A lovely girl, who has been reared among Mormons, learns to love a young New Englander. The Mormon religion, however, demands that the girl shall become the second wife of one of the Mormons--Well, that's the problem of this great story.
hey were wiry, rangy men, young, yet somehow old. The desert had multiplied their years. Hare could not have told one face from another, the bronze skin and steel eye and hard line of each were so alike. The women, one middle-aged, the others young, were of comely, serious aspect.
"Mescal," called the Mormon.
A slender girl slipped from one of the covered wagons; she was dark, supple, straight as an Indian.
August Naab dropped to his knees, and, as the members of his family bowed their heads, he extended his hands over them and over the food laid on the ground.
"Lord, we kneel in humble thanksgiving. Bless this food to our use. Strengthen us, guide us, keep us as Thou hast in the past. Bless this stranger within our gates. Help us to help him. Teach us Thy ways, O Lord--Amen."

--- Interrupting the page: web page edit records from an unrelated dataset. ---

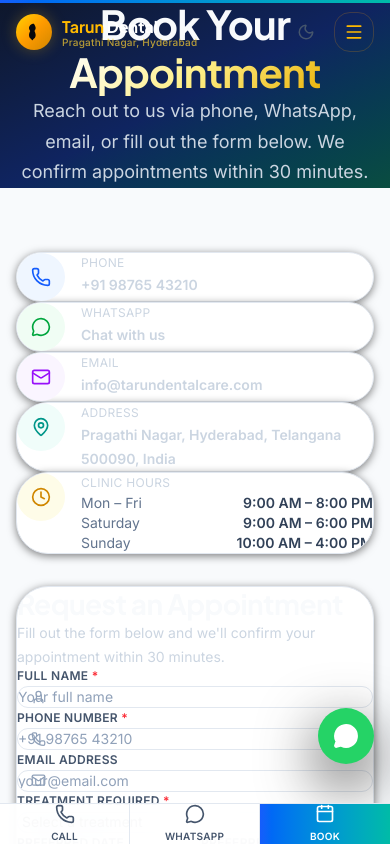
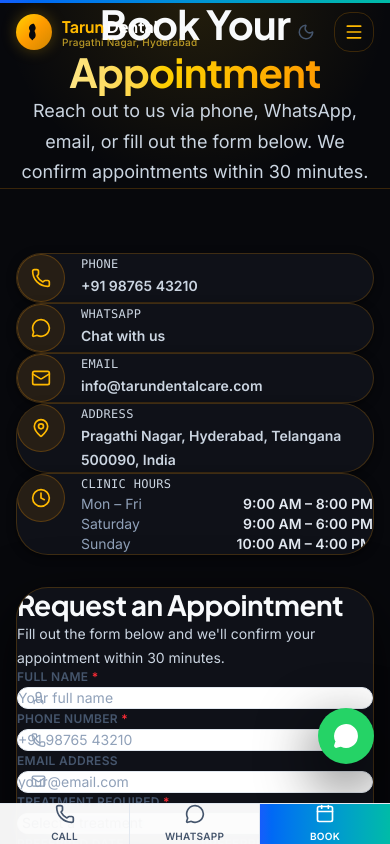
Before and after one commit to jeripothulaabhishek/Tarun-Dental-Hospital-, a Next.js app: page /contact in a window 390 px wide. Shown: the top 844 px of the page. Built offline with nearby package versions, Linux system fonts and the light colour scheme.

Commit message:
Apply Black and Gold theme to Contact page

```diff
--- a/src/app/contact/page.tsx
+++ b/src/app/contact/page.tsx
@@ -18,15 +18,16 @@
   const whatsappUrl = getWhatsAppUrl(SITE.whatsapp, SITE.whatsappMessage);
 
   return (
-    <main className="pt-20">
+    <main className="pt-20 bg-[#07080c]">
       {/* Hero */}
-      <section className="py-20 bg-gradient-to-br from-slate-900 via-[#0f2460] to-[#0a4d40]">
-        <div className="container text-center">
+      <section className="py-20 bg-[#07080c] border-b border-amber-500/20 relative overflow-hidden">
+        <div className="absolute inset-0 bg-[radial-gradient(ellipse_at_top,rgba(234,179,8,0.12),transparent_70%)]" />
+        <div className="container text-center relative z-10">
           <AnimatedSection>
             <h1 className="text-white font-black mb-4" style={{ fontFamily: "var(--font-plus-jakarta)", fontSize: "clamp(2.5rem, 5vw, 4rem)" }}>
-              Book Your <span className="gradient-text-hero">Appointment</span>
+              Book Your <span className="bg-gradient-to-r from-amber-200 via-yellow-400 to-amber-500 bg-clip-text text-transparent">Appointment</span>
             </h1>
-            <p className="text-blue-100 text-lg max-w-xl mx-auto">
+            <p className="text-slate-300 text-lg max-w-xl mx-auto">
               Reach out to us via phone, WhatsApp, email, or fill out the form below.
               We confirm appointments within 30 minutes.
             </p>
@@ -34,23 +35,17 @@
         </div>
       </section>
 
-      <section className="section bg-slate-50 dark:bg-slate-950">
-        <div className="container">
+      <section className="section bg-[#07080c] relative overflow-hidden">
+        <div className="container relative z-10">
           <div className="grid lg:grid-cols-3 gap-8">
             {/* Contact Info Cards */}
             <div className="space-y-4">
               {[
-                { Icon: Phone, label: "Phone", value: SITE.phone, href: `tel:${SITE.phoneRaw}`, color: "blue" as const, external: false },
-                { Icon: MessageCircle, label: "WhatsApp", value: "Chat with us", href: whatsappUrl, color: "green" as const, external: true },
-                { Icon: Mail, label: "Email", value: SITE.email, href: `mailto:${SITE.email}`, color: "purple" as const, external: false },
-                { Icon: MapPin, label: "Address", value: SITE.address.full, href: SITE.mapsDirections, color: "teal" as const, external: true },
-              ].map(({ Icon, label, value, href, color, external }) => {
-                const styles = {
-                  blue: { bg: "bg-blue-50 dark:bg-blue-950/20", text: "text-blue-600" },
-                  green: { bg: "bg-green-50 dark:bg-green-950/20", text: "text-green-600" },
-                  purple: { bg: "bg-purple-50 dark:bg-purple-950/20", text: "text-purple-600" },
-                  teal: { bg: "bg-teal-50 dark:bg-teal-950/20", text: "text-teal-600" },
-                }[color];
+                { Icon: Phone, label: "Phone", value: SITE.phone, href: `tel:${SITE.phoneRaw}`, external: false },
+                { Icon: MessageCircle, label: "WhatsApp", value: "Chat with us", href: whatsappUrl, external: true },
+                { Icon: Mail, label: "Email", value: SITE.email, href: `mailto:${SITE.email}`, external: false },
+                { Icon: MapPin, label: "Address", value: SITE.address.full, href: SITE.mapsDirections, external: true },
+              ].map(({ Icon, label, value, href, external }) => {
                 return (
                   <AnimatedSection key={label}>
                     <a
@@ -59,13 +54,13 @@
                       rel={external ? "noopener noreferrer" : undefined}
                       className="block group"
                     >
-                      <Card variant="default" hoverEffect="lift" className="flex gap-4 p-5">
-                        <div className={`w-12 h-12 rounded-xl ${styles.bg} flex items-center justify-center flex-shrink-0 group-hover:scale-110 transition-transform`}>
-                          <Icon size={20} className={styles.text} />
+                      <Card variant="default" hoverEffect="lift" className="flex gap-4 p-5 bg-[#0f1118] border border-amber-500/20 hover:border-amber-500/40">
+                        <div className="w-12 h-12 rounded-xl bg-amber-500/10 border border-amber-500/25 flex items-center justify-center flex-shrink-0 group-hover:scale-110 transition-transform text-amber-400">
+                          <Icon size={20} />
                         </div>
                         <div>
-                          <p className="text-xs text-slate-400 mb-0.5 uppercase tracking-wide">{label}</p>
-                          <p className="font-semibold text-slate-800 dark:text-slate-200 text-sm">{value}</p>
+                          <p className="text-xs text-amber-400/80 mb-0.5 uppercase tracking-wide font-mono">{label}</p>
+                          <p className="font-semibold text-white text-sm">{value}</p>
                         </div>
                       </Card>
                     </a>
@@ -75,25 +70,25 @@
 
               {/* Hours */}
               <AnimatedSection>
-                <Card variant="default" className="p-5">
+                <Card variant="default" className="p-5 bg-[#0f1118] border border-amber-500/20">
                   <div className="flex gap-4">
-                    <div className="w-12 h-12 rounded-xl bg-yellow-50 dark:bg-yellow-950/20 flex items-center justify-center flex-shrink-0">
-                      <Clock size={20} className="text-yellow-600" />
+                    <div className="w-12 h-12 rounded-xl bg-amber-500/10 border border-amber-500/25 flex items-center justify-center flex-shrink-0 text-amber-400">
+                      <Clock size={20} />
                     </div>
                     <div className="flex-1">
-                      <p className="text-xs text-slate-400 mb-2 uppercase tracking-wide">Clinic Hours</p>
+                      <p className="text-xs text-amber-400/80 mb-2 uppercase tracking-wide font-mono">Clinic Hours</p>
                       <div className="space-y-1 text-sm">
                         <div className="flex justify-between">
-                          <span className="text-slate-500">Mon – Fri</span>
-                          <span className="font-semibold text-slate-700 dark:text-slate-300">{SITE.hours.weekday}</span>
+                          <span className="text-slate-400">Mon – Fri</span>
+                          <span className="font-semibold text-slate-200">{SITE.hours.weekday}</span>
                         </div>
                         <div className="flex justify-between">
-                          <span className="text-slate-500">Saturday</span>
-                          <span className="font-semibold text-slate-700 dark:text-slate-300">{SITE.hours.saturday}</span>
+                          <span className="text-slate-400">Saturday</span>
+                          <span className="font-semibold text-slate-200">{SITE.hours.saturday}</span>
                         </div>
                         <div className="flex justify-between">
-                          <span className="text-slate-500">Sunday</span>
-                          <span className="font-semibold text-slate-700 dark:text-slate-300">{SITE.hours.sunday}</span>
+                          <span className="text-slate-400">Sunday</span>
+                          <span className="font-semibold text-slate-200">{SITE.hours.sunday}</span>
                         </div>
                       </div>
                     </div>
@@ -104,11 +99,11 @@
 
             {/* Appointment Form */}
             <AnimatedSection delay={0.2} className="lg:col-span-2">
-              <Card variant="default" className="p-8">
-                <h2 className="font-bold text-slate-900 dark:text-white text-2xl mb-2" style={{ fontFamily: "var(--font-plus-jakarta)" }}>
+              <Card variant="default" className="p-8 bg-[#0f1118] border border-amber-500/20 shadow-xl">
+                <h2 className="font-bold text-white text-2xl mb-2" style={{ fontFamily: "var(--font-plus-jakarta)" }}>
                   Request an Appointment
                 </h2>
-                <p className="text-slate-500 text-sm mb-6">
+                <p className="text-slate-300 text-sm mb-6">
                   Fill out the form below and we&apos;ll confirm your appointment within 30 minutes.
                 </p>
                 <AppointmentForm />
@@ -118,7 +113,7 @@
 
           {/* Map */}
           <AnimatedSection className="mt-8">
-            <Card variant="default" className="p-0 overflow-hidden h-64 md:h-80">
+            <Card variant="default" className="p-0 overflow-hidden h-64 md:h-80 border border-amber-500/20 bg-[#0f1118]">
               <iframe
                 src="https://www.google.com/maps/embed?pb=!1m18!1m12!1m3!1d3806.2!2d78.3985!3d17.4978!2m3!1f0!2f0!3f0!3m2!1i1024!2i768!4f13.1!3m3!1m2!1s0x0%3A0x0!2sTarun+Dental+Hospital!5e0!3m2!1sen!2sin!4v1000000"
                 width="100%"
```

Hare found himself flushing and thrilling, found himself unable to control a painful binding in his throat. In forty-eight hours he had learned to hate the Mormons unutterably; here, in the presence of this austere